_WHAT YOU NEED TO DO:_ Check each line below for "Выйти" and give the count of those that have it, nothing else.

+++ TASK INPUTS

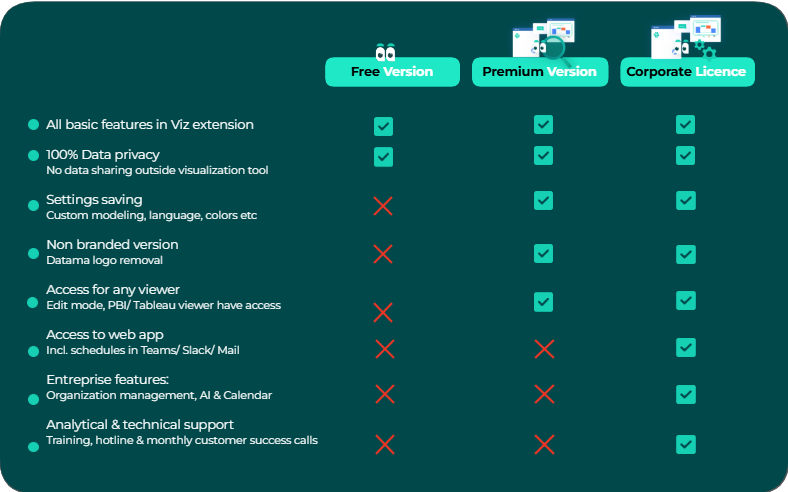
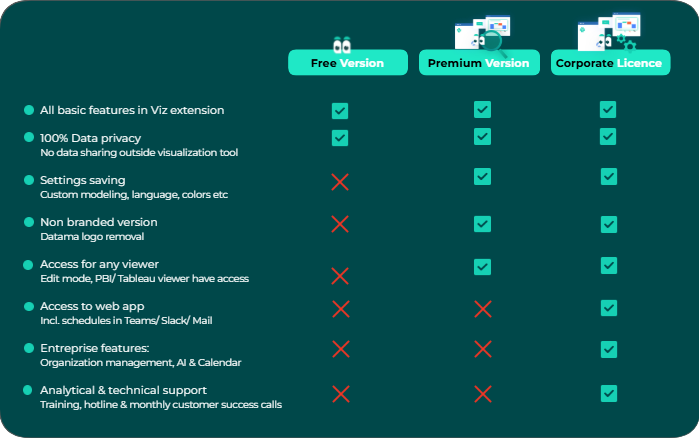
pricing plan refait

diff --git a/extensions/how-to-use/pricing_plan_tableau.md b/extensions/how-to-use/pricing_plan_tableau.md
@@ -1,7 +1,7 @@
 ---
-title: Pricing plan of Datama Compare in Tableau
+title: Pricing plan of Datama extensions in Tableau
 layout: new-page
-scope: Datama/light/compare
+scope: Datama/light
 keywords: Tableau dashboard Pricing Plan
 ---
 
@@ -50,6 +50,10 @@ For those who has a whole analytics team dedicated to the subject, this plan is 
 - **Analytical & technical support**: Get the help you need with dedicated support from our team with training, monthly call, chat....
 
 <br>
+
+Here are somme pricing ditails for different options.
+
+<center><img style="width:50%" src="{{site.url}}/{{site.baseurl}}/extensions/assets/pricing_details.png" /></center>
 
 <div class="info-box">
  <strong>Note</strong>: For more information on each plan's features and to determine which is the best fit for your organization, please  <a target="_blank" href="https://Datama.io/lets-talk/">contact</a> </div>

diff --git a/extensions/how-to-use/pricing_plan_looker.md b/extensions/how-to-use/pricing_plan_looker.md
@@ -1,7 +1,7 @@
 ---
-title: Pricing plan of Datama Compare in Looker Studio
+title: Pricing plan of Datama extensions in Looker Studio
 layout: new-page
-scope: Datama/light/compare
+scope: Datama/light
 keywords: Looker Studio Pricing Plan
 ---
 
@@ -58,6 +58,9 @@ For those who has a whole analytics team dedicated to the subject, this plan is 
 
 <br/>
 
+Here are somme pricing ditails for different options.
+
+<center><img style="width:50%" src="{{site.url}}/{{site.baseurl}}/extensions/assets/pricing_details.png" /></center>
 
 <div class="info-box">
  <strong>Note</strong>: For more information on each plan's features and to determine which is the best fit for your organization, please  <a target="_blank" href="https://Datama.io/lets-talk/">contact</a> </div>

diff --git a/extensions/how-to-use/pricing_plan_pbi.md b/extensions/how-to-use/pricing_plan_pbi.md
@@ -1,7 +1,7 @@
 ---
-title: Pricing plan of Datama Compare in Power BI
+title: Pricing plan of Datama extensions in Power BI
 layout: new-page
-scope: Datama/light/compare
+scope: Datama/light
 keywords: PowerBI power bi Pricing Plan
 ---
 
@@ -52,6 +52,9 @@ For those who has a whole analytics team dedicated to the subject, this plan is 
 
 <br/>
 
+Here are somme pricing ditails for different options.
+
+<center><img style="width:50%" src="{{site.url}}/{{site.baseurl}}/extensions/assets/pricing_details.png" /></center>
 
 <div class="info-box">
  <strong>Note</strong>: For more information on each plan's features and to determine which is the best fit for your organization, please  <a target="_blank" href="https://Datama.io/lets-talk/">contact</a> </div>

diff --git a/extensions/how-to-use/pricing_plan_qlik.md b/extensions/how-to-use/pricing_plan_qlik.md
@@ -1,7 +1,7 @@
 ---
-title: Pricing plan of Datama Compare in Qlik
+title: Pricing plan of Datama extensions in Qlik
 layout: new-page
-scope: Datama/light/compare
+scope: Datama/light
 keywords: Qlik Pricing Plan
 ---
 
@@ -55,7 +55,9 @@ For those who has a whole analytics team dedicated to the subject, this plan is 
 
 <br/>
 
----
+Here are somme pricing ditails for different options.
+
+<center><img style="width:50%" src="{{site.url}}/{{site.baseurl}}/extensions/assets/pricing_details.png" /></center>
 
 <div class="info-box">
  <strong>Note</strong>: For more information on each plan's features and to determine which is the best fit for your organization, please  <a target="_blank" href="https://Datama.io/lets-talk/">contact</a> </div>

++++++
+++ TASK INPUTS

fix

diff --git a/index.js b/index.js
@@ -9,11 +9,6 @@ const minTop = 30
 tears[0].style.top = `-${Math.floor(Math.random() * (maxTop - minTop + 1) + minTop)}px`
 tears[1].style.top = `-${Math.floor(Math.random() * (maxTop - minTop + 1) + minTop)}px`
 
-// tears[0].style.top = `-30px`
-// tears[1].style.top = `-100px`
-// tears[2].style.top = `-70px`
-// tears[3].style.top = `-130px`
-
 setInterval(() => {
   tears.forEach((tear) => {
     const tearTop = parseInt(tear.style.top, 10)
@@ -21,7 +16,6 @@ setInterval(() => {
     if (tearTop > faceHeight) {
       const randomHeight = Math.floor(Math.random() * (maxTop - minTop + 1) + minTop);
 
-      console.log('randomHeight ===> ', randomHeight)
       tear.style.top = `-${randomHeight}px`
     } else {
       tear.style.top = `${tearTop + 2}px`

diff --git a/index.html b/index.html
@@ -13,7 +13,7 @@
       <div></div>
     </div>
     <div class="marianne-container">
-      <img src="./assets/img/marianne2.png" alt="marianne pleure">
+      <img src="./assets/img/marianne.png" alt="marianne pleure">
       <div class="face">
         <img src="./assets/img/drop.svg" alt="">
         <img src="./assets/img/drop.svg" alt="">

++++++
+++ TASK INPUTS

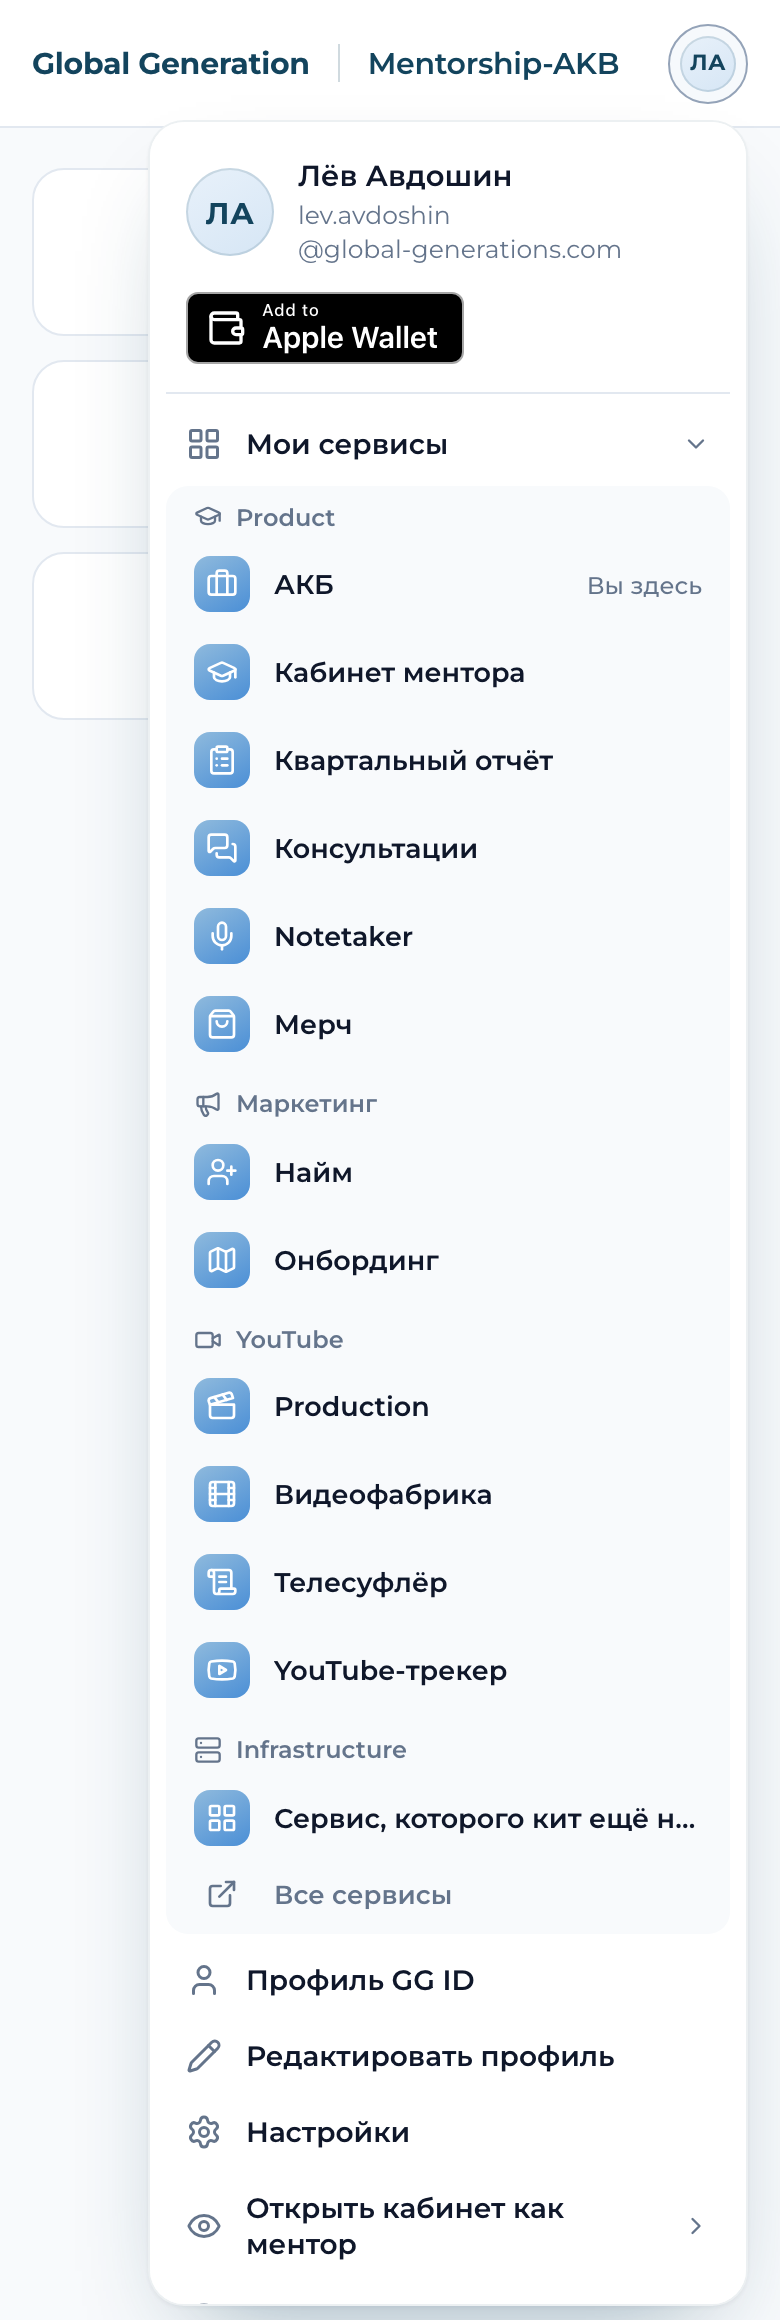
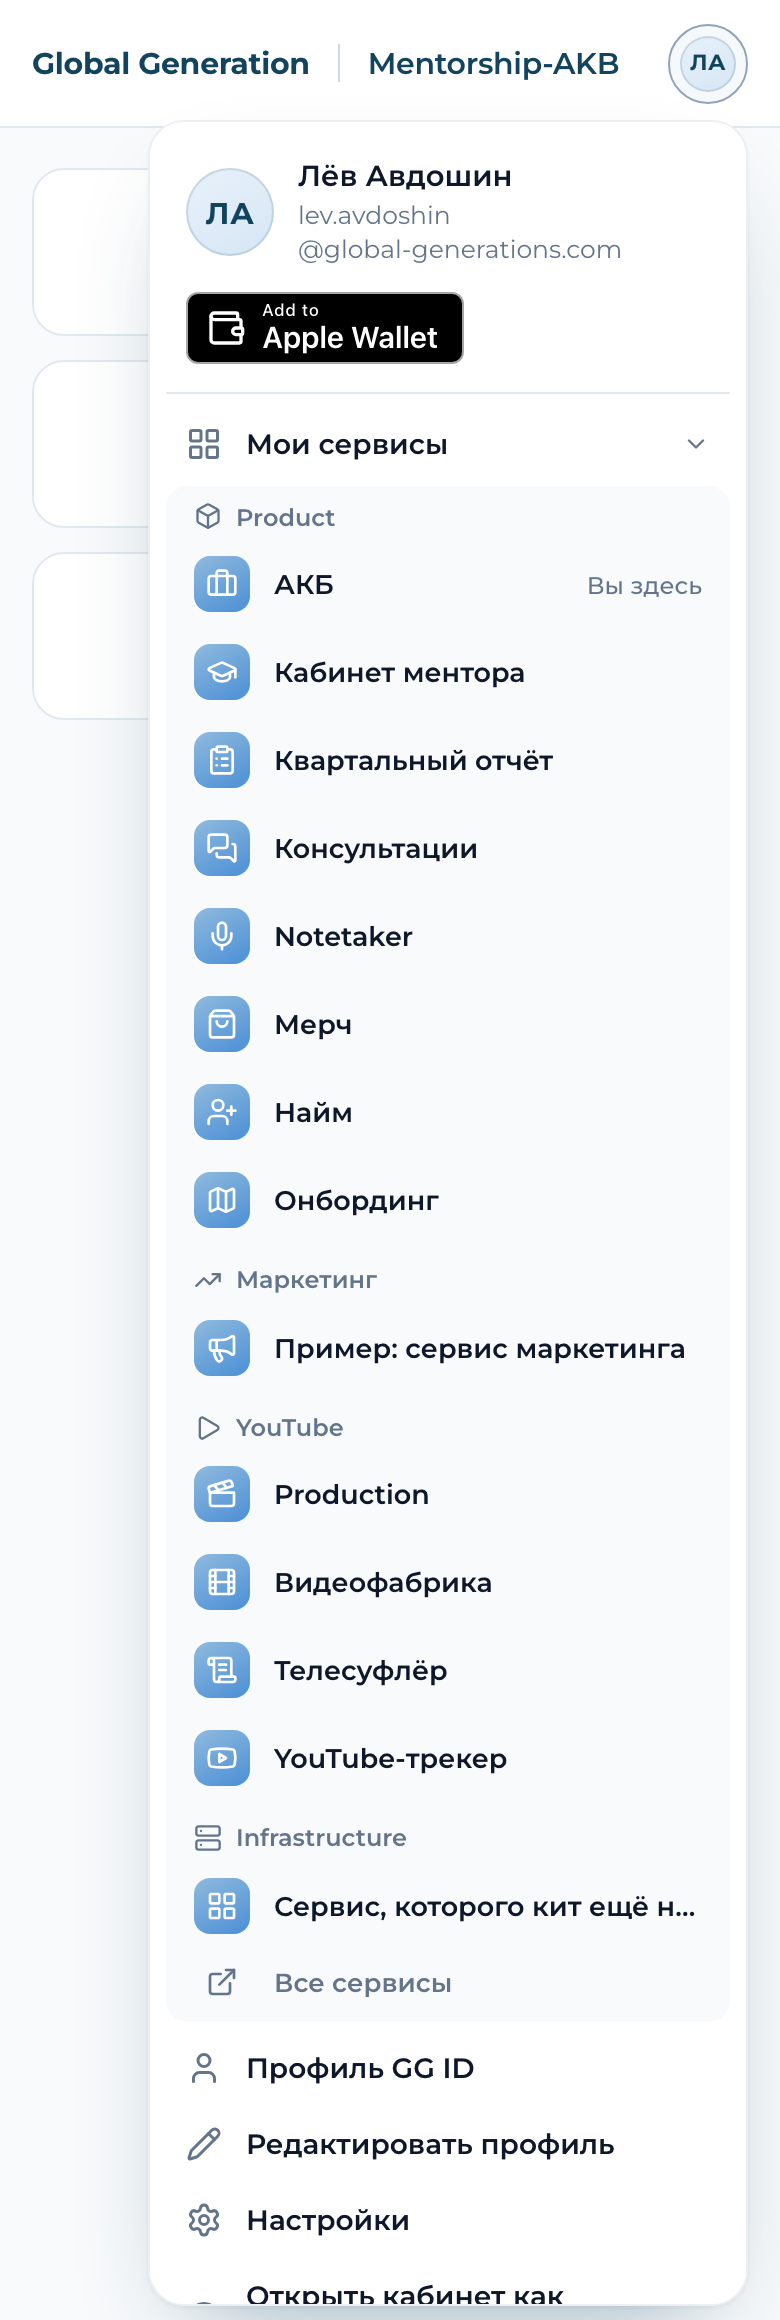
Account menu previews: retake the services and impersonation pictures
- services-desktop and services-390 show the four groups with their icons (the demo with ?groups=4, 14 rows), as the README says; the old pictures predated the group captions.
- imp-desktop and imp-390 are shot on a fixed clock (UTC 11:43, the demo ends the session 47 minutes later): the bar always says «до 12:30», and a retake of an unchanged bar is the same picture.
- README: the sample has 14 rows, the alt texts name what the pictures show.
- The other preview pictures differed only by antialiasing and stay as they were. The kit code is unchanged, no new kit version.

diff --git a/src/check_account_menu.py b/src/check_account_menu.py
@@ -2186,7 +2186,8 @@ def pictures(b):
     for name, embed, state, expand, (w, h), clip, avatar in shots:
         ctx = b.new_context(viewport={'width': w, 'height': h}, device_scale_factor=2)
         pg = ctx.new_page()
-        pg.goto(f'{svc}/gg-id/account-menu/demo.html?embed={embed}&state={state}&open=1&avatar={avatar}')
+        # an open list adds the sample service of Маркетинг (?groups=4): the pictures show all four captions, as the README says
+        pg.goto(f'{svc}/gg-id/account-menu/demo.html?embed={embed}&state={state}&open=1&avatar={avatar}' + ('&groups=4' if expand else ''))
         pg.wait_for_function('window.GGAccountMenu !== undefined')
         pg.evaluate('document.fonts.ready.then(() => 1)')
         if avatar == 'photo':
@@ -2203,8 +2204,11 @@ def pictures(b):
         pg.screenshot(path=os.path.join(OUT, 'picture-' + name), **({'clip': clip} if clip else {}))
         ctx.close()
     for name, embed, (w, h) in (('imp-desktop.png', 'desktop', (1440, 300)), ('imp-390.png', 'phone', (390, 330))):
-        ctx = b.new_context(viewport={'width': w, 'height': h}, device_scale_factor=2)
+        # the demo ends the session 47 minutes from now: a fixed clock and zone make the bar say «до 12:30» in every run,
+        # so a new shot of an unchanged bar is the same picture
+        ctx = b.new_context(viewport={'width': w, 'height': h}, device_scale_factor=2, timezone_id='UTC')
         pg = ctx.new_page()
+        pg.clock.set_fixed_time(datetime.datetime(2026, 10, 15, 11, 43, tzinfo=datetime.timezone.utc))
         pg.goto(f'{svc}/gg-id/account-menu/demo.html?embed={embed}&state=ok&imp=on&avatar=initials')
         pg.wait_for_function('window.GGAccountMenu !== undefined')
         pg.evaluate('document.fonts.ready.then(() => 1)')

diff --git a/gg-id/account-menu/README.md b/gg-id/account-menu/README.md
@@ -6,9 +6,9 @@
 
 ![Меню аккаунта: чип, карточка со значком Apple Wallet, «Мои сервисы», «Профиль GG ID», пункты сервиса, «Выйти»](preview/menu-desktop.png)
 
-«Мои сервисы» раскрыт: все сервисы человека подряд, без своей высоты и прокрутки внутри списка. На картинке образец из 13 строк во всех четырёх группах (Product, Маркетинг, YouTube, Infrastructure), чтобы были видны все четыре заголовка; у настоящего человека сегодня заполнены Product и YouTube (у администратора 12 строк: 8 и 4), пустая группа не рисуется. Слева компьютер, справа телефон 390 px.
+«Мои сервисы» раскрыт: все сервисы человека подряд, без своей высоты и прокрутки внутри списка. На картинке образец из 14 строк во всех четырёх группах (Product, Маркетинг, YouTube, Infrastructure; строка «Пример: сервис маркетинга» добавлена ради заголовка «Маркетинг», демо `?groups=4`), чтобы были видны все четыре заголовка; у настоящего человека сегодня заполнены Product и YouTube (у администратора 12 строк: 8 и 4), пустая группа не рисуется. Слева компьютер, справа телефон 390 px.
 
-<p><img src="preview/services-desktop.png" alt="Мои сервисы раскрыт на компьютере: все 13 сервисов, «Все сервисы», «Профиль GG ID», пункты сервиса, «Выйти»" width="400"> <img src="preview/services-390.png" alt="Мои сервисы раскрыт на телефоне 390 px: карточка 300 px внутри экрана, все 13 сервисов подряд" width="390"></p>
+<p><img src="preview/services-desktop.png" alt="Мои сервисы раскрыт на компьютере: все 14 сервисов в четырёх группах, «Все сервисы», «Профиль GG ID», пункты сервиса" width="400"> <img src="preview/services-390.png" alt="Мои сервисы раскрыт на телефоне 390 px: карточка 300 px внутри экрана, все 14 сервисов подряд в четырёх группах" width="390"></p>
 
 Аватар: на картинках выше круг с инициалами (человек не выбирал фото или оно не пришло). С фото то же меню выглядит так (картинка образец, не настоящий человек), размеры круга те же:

++++++

_EXPECTED ANSWER:_ 2